19. Militant International Review No. 22, p28; cited in Militant’s peaceful parliamentary road by Stephen Foster and Mark Hoskisson, Permanent Revolution No. 8, Spring 1989.
20. See our article “Democratic Party Advocates Found ‘Labor Party’,” in Proletarian Revolution No. 52.
21. See the devastating analyses of Nader in our articles “Ralph Nader’s Corporate Campaign,” in Proletarian Revolution No. 61 (2000); and “Nader: Saving Capitalist America from Itself,” in Proletarian Revolution No. 62 (2001). Also available is our pamphlet “The Nader Hoax: How the ‘Socialist’ Left Promotes a Liberal Who’s Pro-War, Pro-Capitalist, Nationalist, Couldn’t Care Less About Black People, and Is Happy to Have Immigrants Around As Long As They’re Only Cleaning Toilets.”
22. Occupy Wall Street: A Marxist Assessment.
23. In the Communist Manifesto Marx and Engels wrote that “The first step in the revolution by the working class is to raise the proletariat to the position of ruling class.” That is, the revolution that creates workers’ states (in which the proletariat is the ruling class) is made by the working class.
24. Quoted in Militant’s peaceful parliamentary road by Stephen Foster and Mark Hoskisson; Permanent Revolution No. 8, Spring 1989. Similar statements about a “peaceful socialist transformation” are all over the CWI’s website.
25. See ABOUT SA, www.socialistalternative.org.
26. For our take on the Wisconsin events, see Stop the War on the Working Class! Battle Line Drawn in Wisconsin (March 8, 2011); After Wisconsin, Attacks on Unions Mount (Proletarian Revolution, Spring 2011); Wisconsin: A Tale of Betrayal (April 1, 2011)
27. On McEllrath, see for example ILWU Local 21 Victory in Sight – Longview Port Workers Set Example for All Labor. As to Socialist Alternative’s coverage, their website has been changed so previously available postings no longer appear. There were, however, two references to McEllrath’s role in the longshore conflicts still on the CWI website – both of them sympathetic to his role. See The trade unions and the occupy movement and Longshore workers dump grain, shut down ports.

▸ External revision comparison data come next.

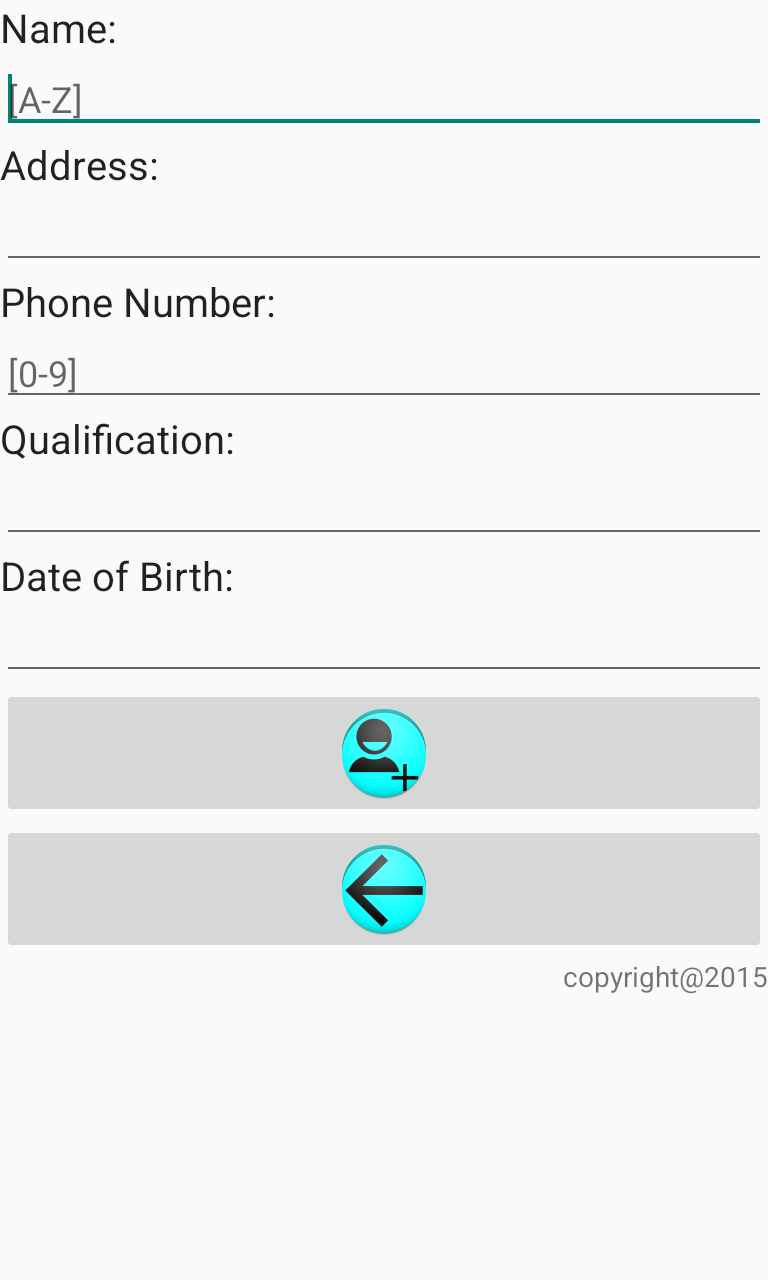
Repository: RibuRoyson/exercise
Layout: Excercise3/res/layout/activity_main.xml
These files come from the project's save history. The layout is drawn as it stood at one moment and after the next save; the edit follows.
It is drawn on a 768 x 1280 px phone screen (xhdpi) without system bars, with theme AppTheme; the app's code is not run.

Above is the layout before, as saved 2015-02-10 07:11:53.

### Excercise3/res/layout/activity_main.xml
<LinearLayout xmlns:android="http://schemas.android.com/apk/res/android"
    xmlns:tools="http://schemas.android.com/tools"
    android:layout_width="fill_parent"
    android:layout_height="fill_parent"
    android:orientation="vertical"
    >

    <TextView
        android:id="@+id/textView1"
        android:layout_width="wrap_content"
        android:layout_height="wrap_content"
        android:text="Name:"
        android:textSize="40px"
        android:textAppearance="?android:attr/textAppearanceLarge" />

    <EditText
        android:id="@+id/editText1"
        android:layout_width="match_parent"
        android:layout_height="wrap_content"
        android:ems="10"
        android:hint="[A-Z]"
        android:maxLength="20"
        >

        <requestFocus />
    </EditText>

    <TextView
        android:id="@+id/textView2"
        android:layout_width="wrap_content"
        android:layout_height="wrap_content"
        android:text="Address:"
        android:textSize="40px"
        android:textAppearance="?android:attr/textAppearanceLarge" />

    <EditText
        android:id="@+id/editText2"
        android:layout_width="match_parent"
        android:layout_height="wrap_content"
        android:ems="10"

        android:inputType="textPostalAddress" />

    <TextView
        android:id="@+id/textView3"
        android:layout_width="wrap_content"
        android:layout_height="wrap_content"
        android:text="Phone Number:"
        android:textSize="40px"
        android:textAppearance="?android:attr/textAppearanceLarge" />

    <EditText
        android:id="@+id/editText3"
        android:layout_width="match_parent"
        android:layout_height="wrap_content"
        android:ems="10"
        android:hint="[0-9]"
        android:inputType="phone" />

    <TextView
        android:id="@+id/textView4"
        android:layout_width="wrap_content"
        android:layout_height="wrap_content"
        android:text="Qualification:"
        android:textSize="40px"
        android:textAppearance="?android:attr/textAppearanceLarge" />

    <EditText
        android:id="@+id/editText4"
        android:layout_width="match_parent"
        android:layout_height="wrap_content"
        android:ems="10" />

    <TextView
        android:id="@+id/textView5"
        android:layout_width="wrap_content"
        android:layout_height="wrap_content"
        android:text="Date of Birth:"
        android:textSize="40px"
        android:textAppearance="?android:attr/textAppearanceLarge" />

    <EditText
        android:id="@+id/editText5"
        android:layout_width="match_parent"
        android:layout_height="wrap_content"
        android:ems="10"
        android:inputType="date" />

    <ImageButton
        android:id="@+id/imageButton1"
        android:layout_width="match_parent"
        android:layout_height="wrap_content"
        android:src="@drawable/save" />

    <ImageButton
        android:id="@+id/imageButton2"
        android:layout_width="match_parent"
        android:layout_height="wrap_content"
        android:src="@drawable/exit1" />

    <TextView
        android:id="@+id/textView6"
        android:layout_width="wrap_content"
        android:layout_height="wrap_content"
        android:text="copyright@2015"
        android:layout_gravity="bottom|end"
        android:textAppearance="?android:attr/textAppearanceSmall" />

</LinearLayout>

Loaded but not shown: Excercise3/res/values/styles.xml (common file); Excercise3/res/values-v11/styles.xml (common file); Excercise3/res/values-v14/styles.xml (common file)

After the next save:
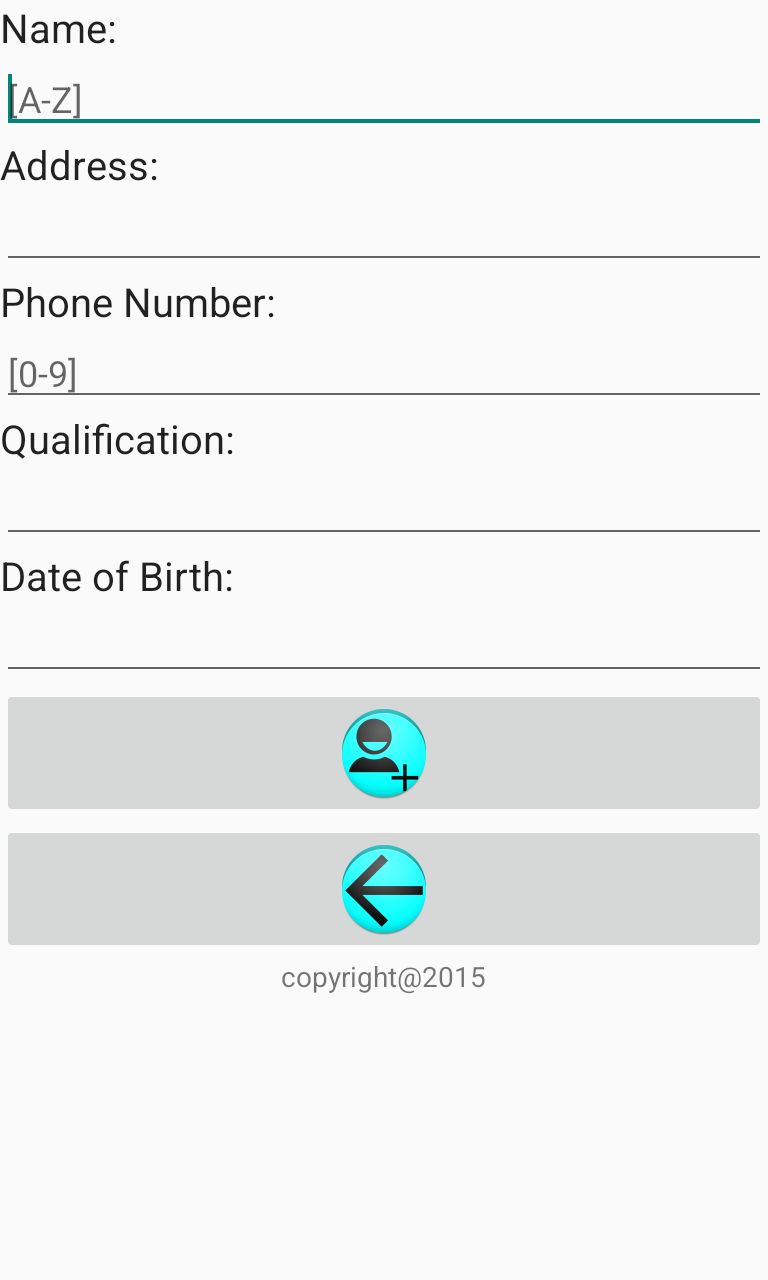
Saved 52 s later.
--- a/Excercise3/res/layout/activity_main.xml
+++ b/Excercise3/res/layout/activity_main.xml
@@ -103,7 +103,7 @@
         android:layout_width="wrap_content"
         android:layout_height="wrap_content"
         android:text="copyright@2015"
-        android:layout_gravity="bottom|end"
+        android:layout_gravity="center"
         android:textAppearance="?android:attr/textAppearanceSmall" />
 
 </LinearLayout>

After the save that followed:
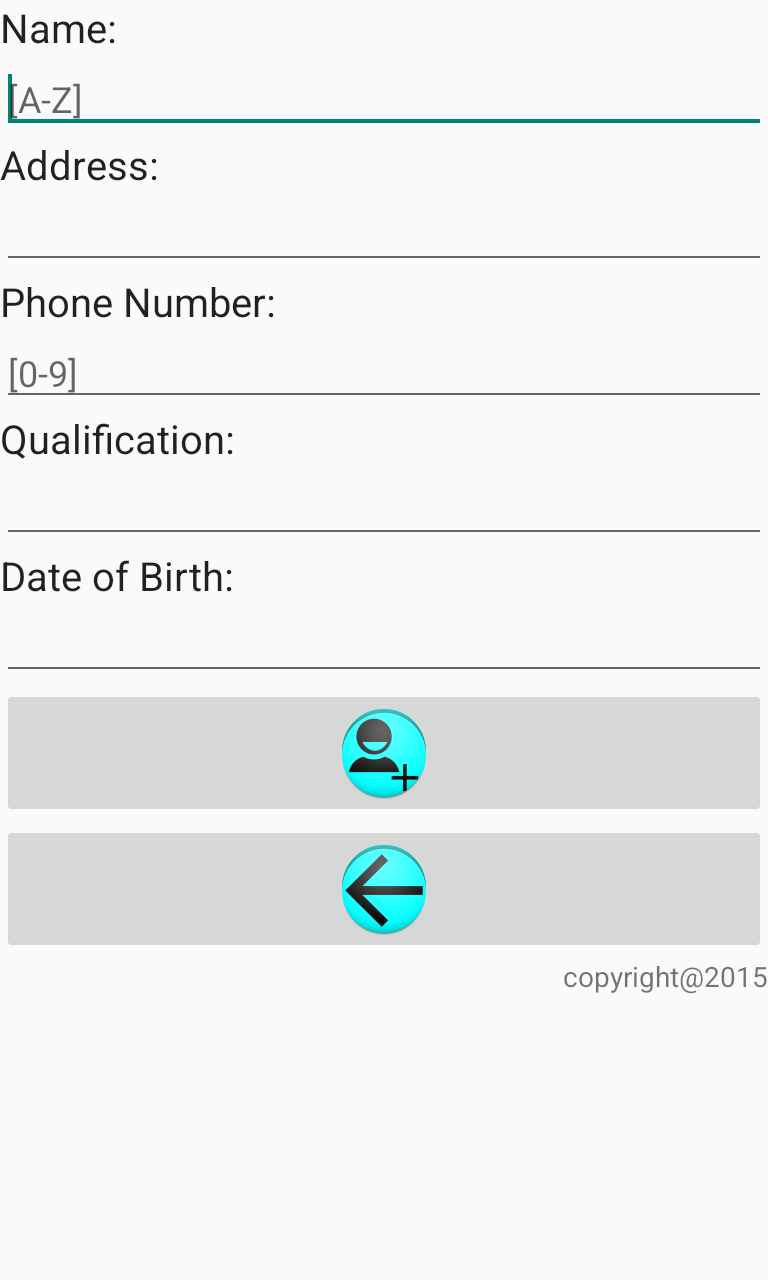
Saved 13 s later.
--- a/Excercise3/res/layout/activity_main.xml
+++ b/Excercise3/res/layout/activity_main.xml
@@ -103,7 +103,7 @@
         android:layout_width="wrap_content"
         android:layout_height="wrap_content"
         android:text="copyright@2015"
-        android:layout_gravity="center"
+        android:layout_gravity="bottom|right"
         android:textAppearance="?android:attr/textAppearanceSmall" />
 
 </LinearLayout>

28. Summarized from the account in the book The March of Militant by Michael Crick (1986) and contemporary British left sources.
29. Election 2013 and the Changing Mood in America, Socialist Appeal, November 18
30. The ISO had scorned Sawant’s 2012 campaign as a “shoestring effort” (The left and the vote in 2012). But it made an opportunist 180-degree flip in 2013: A socialist on the Seattle City Council?. The others: Kshama Sawant of Socialist Alternative unseats Seattle Democrat (FSP); Socialist elected to Seattle city council (Socialist Action); A Socialist in City Council, (Solidarity)
31. Vote Kshama Sawant and Ty Moore for City Council!
32. Election 2013 and the Changing Mood in the USA
33. “Socialist” Elected in Seattle on Platform of Liberal/Populist Reforms
34. Socialist Alternative candidate wins in Seattle City Council election
35. How a Socialist Candidate Won an Election in Seattle Socialist Alternative, Nov.-Dec. 2013